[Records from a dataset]
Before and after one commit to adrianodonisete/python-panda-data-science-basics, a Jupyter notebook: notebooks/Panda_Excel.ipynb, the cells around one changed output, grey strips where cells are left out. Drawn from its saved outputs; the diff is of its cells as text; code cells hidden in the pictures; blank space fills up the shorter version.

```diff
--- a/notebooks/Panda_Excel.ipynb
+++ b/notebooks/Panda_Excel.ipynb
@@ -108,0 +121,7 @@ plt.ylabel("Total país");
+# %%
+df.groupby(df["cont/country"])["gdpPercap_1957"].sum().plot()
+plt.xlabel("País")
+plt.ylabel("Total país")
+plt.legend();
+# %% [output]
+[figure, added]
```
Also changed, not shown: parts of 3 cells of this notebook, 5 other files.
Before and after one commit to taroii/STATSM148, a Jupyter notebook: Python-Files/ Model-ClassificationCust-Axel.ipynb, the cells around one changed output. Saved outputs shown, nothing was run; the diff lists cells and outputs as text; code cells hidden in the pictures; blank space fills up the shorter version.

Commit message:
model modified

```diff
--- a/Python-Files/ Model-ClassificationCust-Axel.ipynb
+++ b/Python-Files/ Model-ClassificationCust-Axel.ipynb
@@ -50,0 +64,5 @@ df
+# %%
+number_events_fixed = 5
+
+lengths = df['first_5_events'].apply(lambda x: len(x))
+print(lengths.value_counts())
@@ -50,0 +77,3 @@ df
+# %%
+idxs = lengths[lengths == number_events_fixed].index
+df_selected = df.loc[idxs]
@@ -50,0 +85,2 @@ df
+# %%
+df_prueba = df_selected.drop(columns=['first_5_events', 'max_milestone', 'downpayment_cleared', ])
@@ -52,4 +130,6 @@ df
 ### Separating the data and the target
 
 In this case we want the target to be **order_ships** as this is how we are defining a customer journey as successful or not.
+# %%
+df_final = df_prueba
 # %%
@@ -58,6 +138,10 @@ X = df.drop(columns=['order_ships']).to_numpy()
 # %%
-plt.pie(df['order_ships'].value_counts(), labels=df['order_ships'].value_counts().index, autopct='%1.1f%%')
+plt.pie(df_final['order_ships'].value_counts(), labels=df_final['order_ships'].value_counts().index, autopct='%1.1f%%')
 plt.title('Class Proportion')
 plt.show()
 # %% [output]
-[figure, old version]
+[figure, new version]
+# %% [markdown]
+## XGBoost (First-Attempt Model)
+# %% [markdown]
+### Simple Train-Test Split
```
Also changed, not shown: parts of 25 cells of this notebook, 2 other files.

Problem description: An exact restatement of all the entries above is needed.

Expected answer:
Before and after one commit to adrianodonisete/python-panda-data-science-basics, a Jupyter notebook: notebooks/Panda_Excel.ipynb, the cells around one changed output, grey strips where cells are left out. Drawn from its saved outputs; the diff is of its cells as text; code cells hidden in the pictures; blank space fills up the shorter version.

```diff
--- a/notebooks/Panda_Excel.ipynb
+++ b/notebooks/Panda_Excel.ipynb
@@ -108,0 +121,7 @@ plt.ylabel("Total país");
+# %%
+df.groupby(df["cont/country"])["gdpPercap_1957"].sum().plot()
+plt.xlabel("País")
+plt.ylabel("Total país")
+plt.legend();
+# %% [output]
+[figure, added]
```
Also changed, not shown: parts of 3 cells of this notebook, 5 other files.
Before and after one commit to taroii/STATSM148, a Jupyter notebook: Python-Files/ Model-ClassificationCust-Axel.ipynb, the cells around one changed output. Saved outputs shown, nothing was run; the diff lists cells and outputs as text; code cells hidden in the pictures; blank space fills up the shorter version.

Commit message:
model modified

```diff
--- a/Python-Files/ Model-ClassificationCust-Axel.ipynb
+++ b/Python-Files/ Model-ClassificationCust-Axel.ipynb
@@ -50,0 +64,5 @@ df
+# %%
+number_events_fixed = 5
+
+lengths = df['first_5_events'].apply(lambda x: len(x))
+print(lengths.value_counts())
@@ -50,0 +77,3 @@ df
+# %%
+idxs = lengths[lengths == number_events_fixed].index
+df_selected = df.loc[idxs]
@@ -50,0 +85,2 @@ df
+# %%
+df_prueba = df_selected.drop(columns=['first_5_events', 'max_milestone', 'downpayment_cleared', ])
@@ -52,4 +130,6 @@ df
 ### Separating the data and the target
 
 In this case we want the target to be **order_ships** as this is how we are defining a customer journey as successful or not.
+# %%
+df_final = df_prueba
 # %%
@@ -58,6 +138,10 @@ X = df.drop(columns=['order_ships']).to_numpy()
 # %%
-plt.pie(df['order_ships'].value_counts(), labels=df['order_ships'].value_counts().index, autopct='%1.1f%%')
+plt.pie(df_final['order_ships'].value_counts(), labels=df_final['order_ships'].value_counts().index, autopct='%1.1f%%')
 plt.title('Class Proportion')
 plt.show()
 # %% [output]
-[figure, old version]
+[figure, new version]
+# %% [markdown]
+## XGBoost (First-Attempt Model)
+# %% [markdown]
+### Simple Train-Test Split
```
Also changed, not shown: parts of 25 cells of this notebook, 2 other files.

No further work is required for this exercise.